The model minority myth hurts Asian mental health
Although the model minority myth may seem like a positive representation of the Asian community, it fails to acknowledge the darker side of constant perfection
The model minority myth paints Asians as highly successful individuals due to their innate intellect. However, is their intelligence truly innate or does the pressure of conformity cause the Asian community to succeed in this standard? Society tends to view this community as perfect individuals that all racialized people should aspire to be.
However, the conceptualization of the Asian community as a "superior" minority group also isolates them from the broader racialized population.
This narrative has also been perpetuated in television as it reflects how society views Asians compared to other racialized individuals. For example, The Proud Family episode titled "Teacher's Pet" explicitly perpetuates this narrative that all Asians are high achievers with innate intelligence.
The model minority construct places the Asian community within a confined box where there is immense pressure to achieve success. Then to ensure success, Asian cultures tends to prioritize nurturing their child's intelligence, though sometimes to the detriment of other aspects of their lives, including their mental health.
Just as in any other community, there are those within the Asian community who may struggle in STEM-related subjects, while others may have challenges with the arts. However, for this community in particular, failure to live up to this myth can cause a disconnect between an individual's actual self, and ideal self, in turn further degrading their mental health as they may feel like they are not living up to their potential. Furthermore, to achieve this standard set forth by the model minority myth, people hide the areas they struggle in which leads to neglected mental health.

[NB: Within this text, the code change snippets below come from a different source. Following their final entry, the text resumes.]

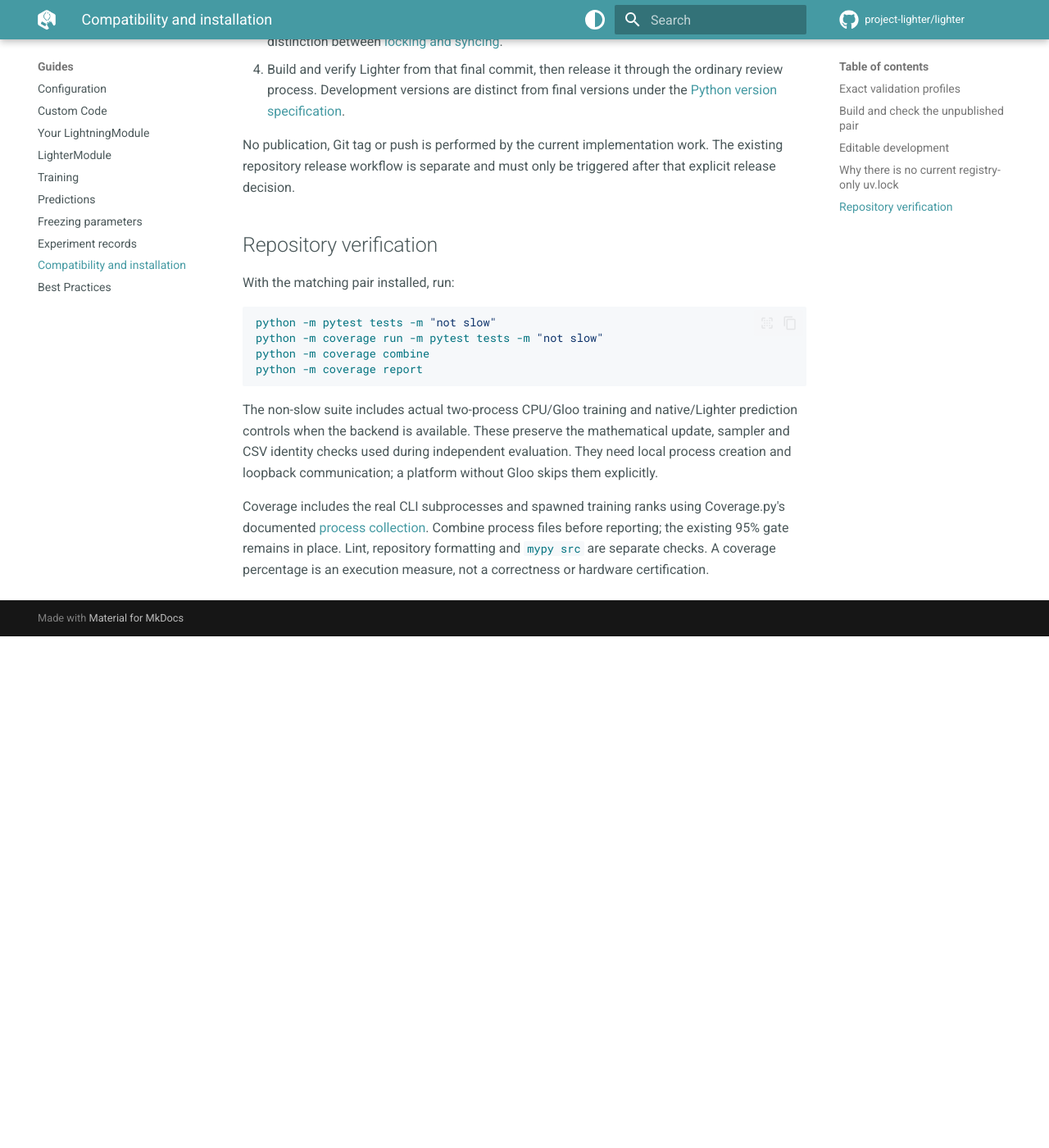
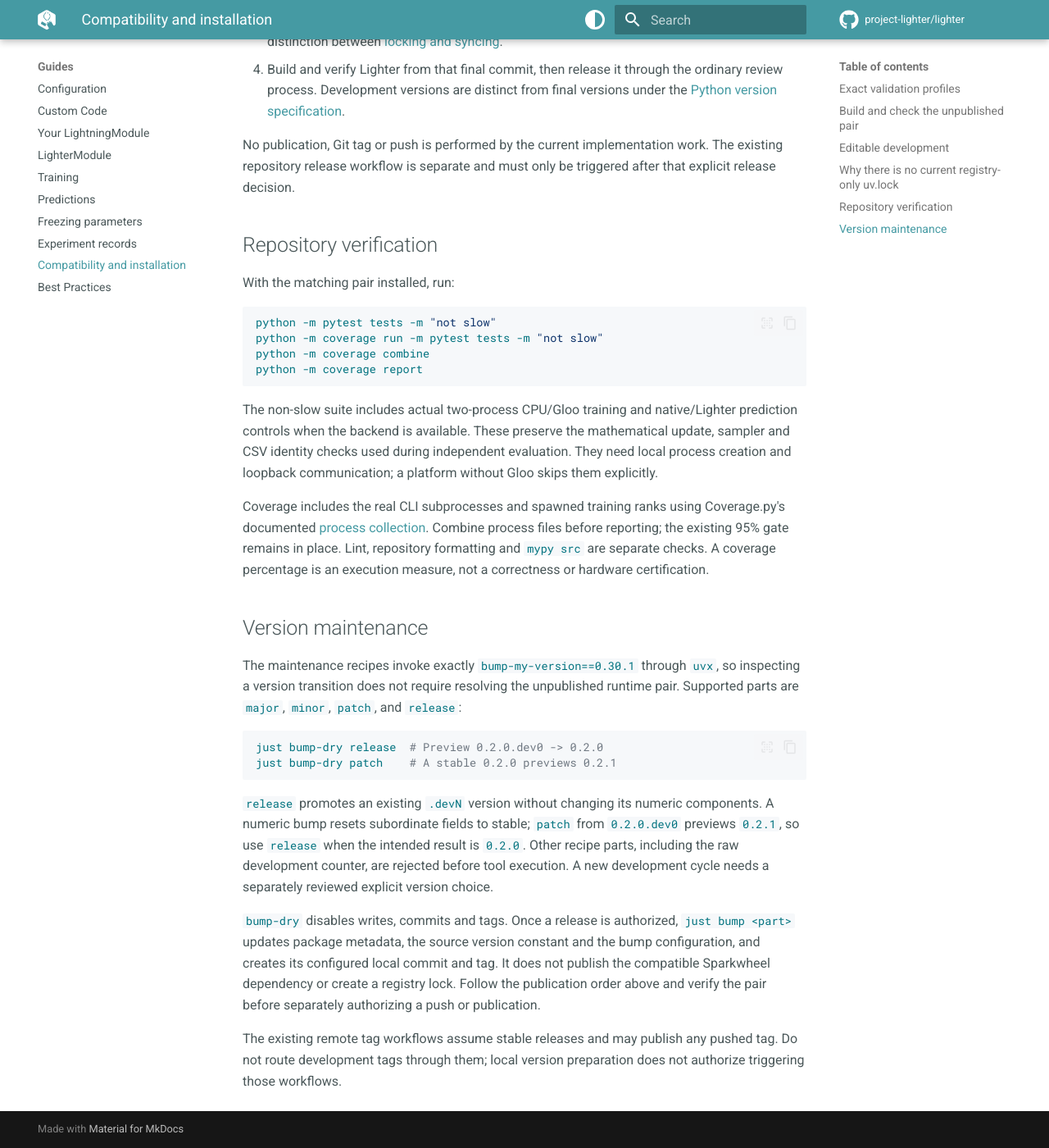
Before and after one commit to project-lighter/lighter, an MkDocs documentation site: the page built from docs/guides/compatibility.md, in a window 1280 px wide and 1400 px high, scrolled down 2917 px. Shown: the whole window at 82% size. Built offline with MkDocs 1.6.1 and Material for MkDocs 9.7.7, drawn with Linux system fonts in a browser that asks for light colours; comment, search, counter and statistics services are not loaded; before the commit the page ends 3693 px from its top, so only the background shows below that.

Commit message:
Qualify version transitions and combine coverage data

````diff
--- a/docs/guides/compatibility.md
+++ b/docs/guides/compatibility.md
@@ -78,3 +78,32 @@ python -m coverage report
 The non-slow suite includes actual two-process CPU/Gloo training and native/Lighter prediction controls when the backend is available. These preserve the mathematical update, sampler and CSV identity checks used during independent evaluation. They need local process creation and loopback communication; a platform without Gloo skips them explicitly.
 
 Coverage includes the real CLI subprocesses and spawned training ranks using Coverage.py's documented [process collection](https://coverage.readthedocs.io/en/latest/subprocess.html). Combine process files before reporting; the existing 95% gate remains in place. Lint, repository formatting and `mypy src` are separate checks. A coverage percentage is an execution measure, not a correctness or hardware certification.
+
+## Version maintenance
+
+The maintenance recipes invoke exactly `bump-my-version==0.30.1` through `uvx`,
+so inspecting a version transition does not require resolving the unpublished
+runtime pair. Supported parts are `major`, `minor`, `patch`, and `release`:
+
+```bash
+just bump-dry release  # Preview 0.2.0.dev0 -> 0.2.0
+just bump-dry patch    # A stable 0.2.0 previews 0.2.1
+```
+
+`release` promotes an existing `.devN` version without changing its numeric
+components. A numeric bump resets subordinate fields to stable; `patch` from
+`0.2.0.dev0` previews `0.2.1`, so use `release` when the intended result is
+`0.2.0`. Other recipe parts, including the raw development counter, are rejected
+before tool execution. A new development cycle needs a separately reviewed
+explicit version choice.
+
+`bump-dry` disables writes, commits and tags. Once a release is authorized,
+`just bump <part>` updates package metadata, the source version constant and the
+bump configuration, and creates its configured local commit and tag. It does not
+publish the compatible Sparkwheel dependency or create a registry lock. Follow
+the publication order above and verify the pair before separately authorizing a
+push or publication.
+
+The existing remote tag workflows assume stable releases and may publish any
+pushed tag. Do not route development tags through them; local version preparation
+does not authorize triggering those workflows.
````
Also changed, not shown: pyproject.toml (+7 -0 lines), 1 other file.
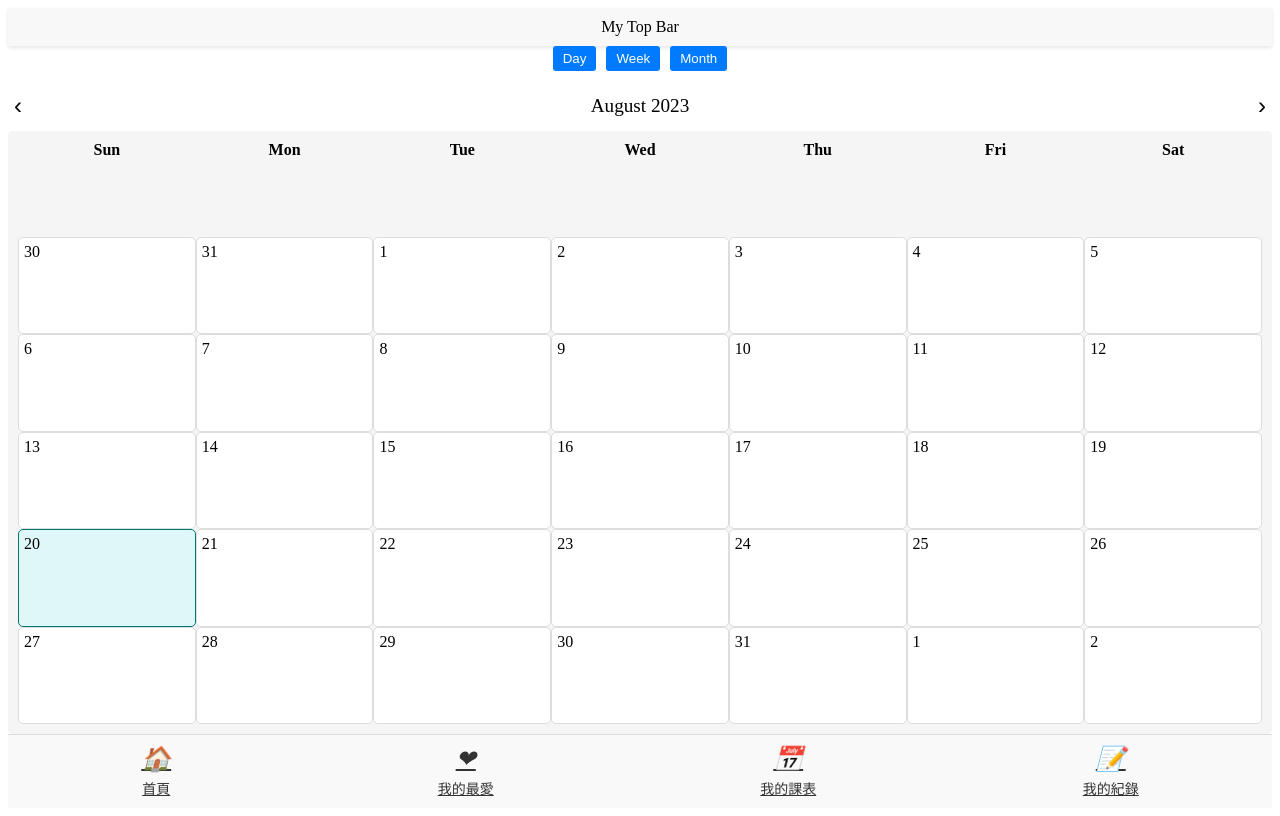
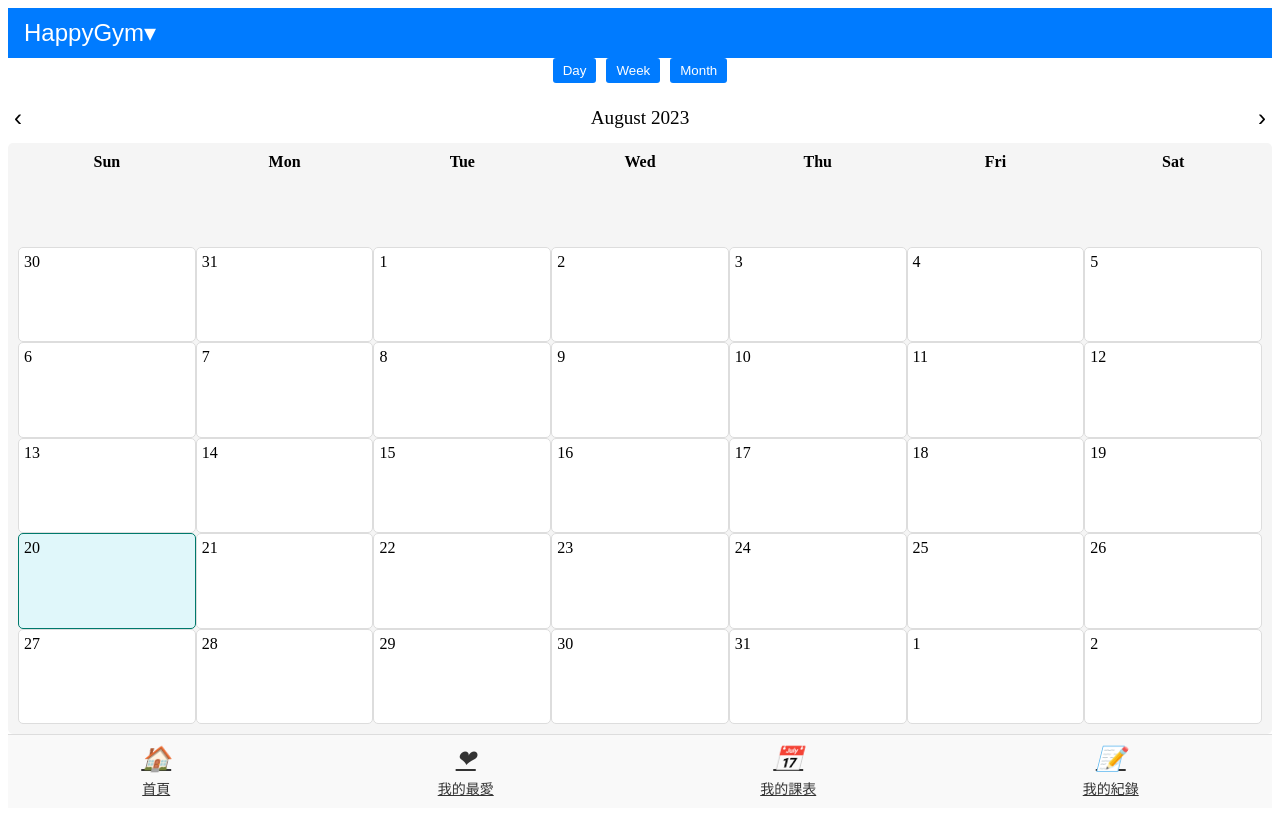
Before and after one commit to TurtleGods/WebAngular, an Angular app: page /main in a window 1280 px wide. Built offline with nearby package versions, Linux system fonts and the light colour scheme.

Commit message:
[feat] 加入Top bar happyGym Title

```diff
--- a/src/app/main/topbar/topbar.component.css
+++ b/src/app/main/topbar/topbar.component.css
@@ -1,6 +1,46 @@
-.top-bar {
-    background-color: #f8f8f8;
-    padding: 10px;
-    text-align: center;
-    box-shadow: 0 2px 4px rgba(0, 0, 0, 0.1);
+.topbar {
+  display: flex;
+  align-items: center;
+  padding: 10px;
+  background-color: #007bff;
+  color: #fff;
+}
+
+.title-dropdown {
+  position: relative;
+}
+
+.title-button {
+  background: none;
+  border: none;
+  color: inherit;
+  font-size: 1.5em;
+  cursor: pointer;
+  display: flex;
+  align-items: center;
+
+  &:hover {
+    text-decoration: underline;
   }
+}
+
+.dropdown-content {
+  display: block;
+  position: absolute;
+  background-color: #fff;
+  color: #000;
+  min-width: 160px;
+  box-shadow: 0px 8px 16px 0px rgba(0,0,0,0.2);
+  z-index: 1;
+  margin-top: 5px;
+
+  div {
+    padding: 12px 16px;
+    cursor: pointer;
+
+    &:hover {
+      background-color: #007bff;
+      color: #fff;
+    }
+  }
+}
--- a/src/app/main/topbar/topbar.component.html
+++ b/src/app/main/topbar/topbar.component.html
@@ -1,4 +1,11 @@
-<div class="top-bar">
-    <!-- Top bar content, like logo or navigation -->
-    My Top Bar
+<div class="topbar">
+  <div class="title-dropdown">
+    <button class="title-button" (click)="toggleDropdown()">
+      {{ selectedTitle }} <span>&#9662;</span> <!-- Down arrow for dropdown -->
+    </button>
+    <div *ngIf="dropdownOpen" class="dropdown-content">
+      <div (click)="selectTitle('User')">User</div>
+      <div (click)="selectTitle('Coach')">Coach</div>
+    </div>
   </div>
+</div>
--- a/src/app/main/topbar/topbar.component.ts
+++ b/src/app/main/topbar/topbar.component.ts
@@ -1,12 +1,23 @@
+import { CommonModule } from '@angular/common';
 import { Component } from '@angular/core';
 
 @Component({
   selector: 'app-topbar',
   standalone: true,
-  imports: [],
+  imports: [CommonModule],
   templateUrl: './topbar.component.html',
   styleUrl: './topbar.component.css'
 })
 export class TopbarComponent {
+  selectedTitle: string = 'HappyGym';
+  dropdownOpen: boolean = false;
 
+  selectTitle(title: string) {
+    this.selectedTitle = title;
+    this.dropdownOpen = false;
+  }
+
+  toggleDropdown() {
+    this.dropdownOpen = !this.dropdownOpen;
+  }
 }
```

The model minority construct enacts harsher consequences on outliers, inducing stigma around mental health that prevents the Asian community from accessing the support they need. Additionally, this construct limits appropriate support for Asians as society sees their success and not their struggles. Why would an intelligent and successful population require support?
The model minority construct especially can impact Asian individuals who experience adverse circumstances beyond their control; they are still expected to perform as well as their peers, or better, as the pressure to achieve perfection remains constant, even at the cost of their mental health. Success is the only option, leading their needs to be overlooked as society fails to see beyond the model minority myth.
However, by acknowledging that this myth often does more harm than good, we can work towards rewriting the dominant narrative and creating a safe space for people to relieve the pressures of perfection.
The Proud Family reboot, The Proud Family: Louder and Prouder, aired "Curved," an episode paralleling "Teacher's Pet." During the lunchroom scene, Penny frantically asks the Chang Triplets to join the debate club, thereby perpetuating the dominant narrative. As Penny is desperate to win the debate competition, it is implied that Asian individuals will give her the best chance of succeeding due to their intellectual superiority.
However, as we grow more aware of the dominant narrative, we learn to resist it. "Curved" demonstrates this as the Triplets confront Penny about perpetuating the model minority construct. Rejecting Penny's requests demonstrates that each triplet holds interests beyond stereotypically academic activities associated with the model minority ideals, reinforcing that society should recognize individuality rather than the stereotype.
Similarly, we can resist the dominant narrative by confronting and educating those perpetuating it. Creating alternative narratives that showcase contrast to the dominant narrative creates opportunities for society to change its perception of Western constructs.
By acknowledging that this myth often does more harm than good, we are working towards rewriting the dominant narrative and creating a safe space for people to relieve the pressures of perfection. By allowing the Asian community to explore their interests and be who they truly are as opposed to what society expects them to be, it also opens the conversation on mental health and accessing support.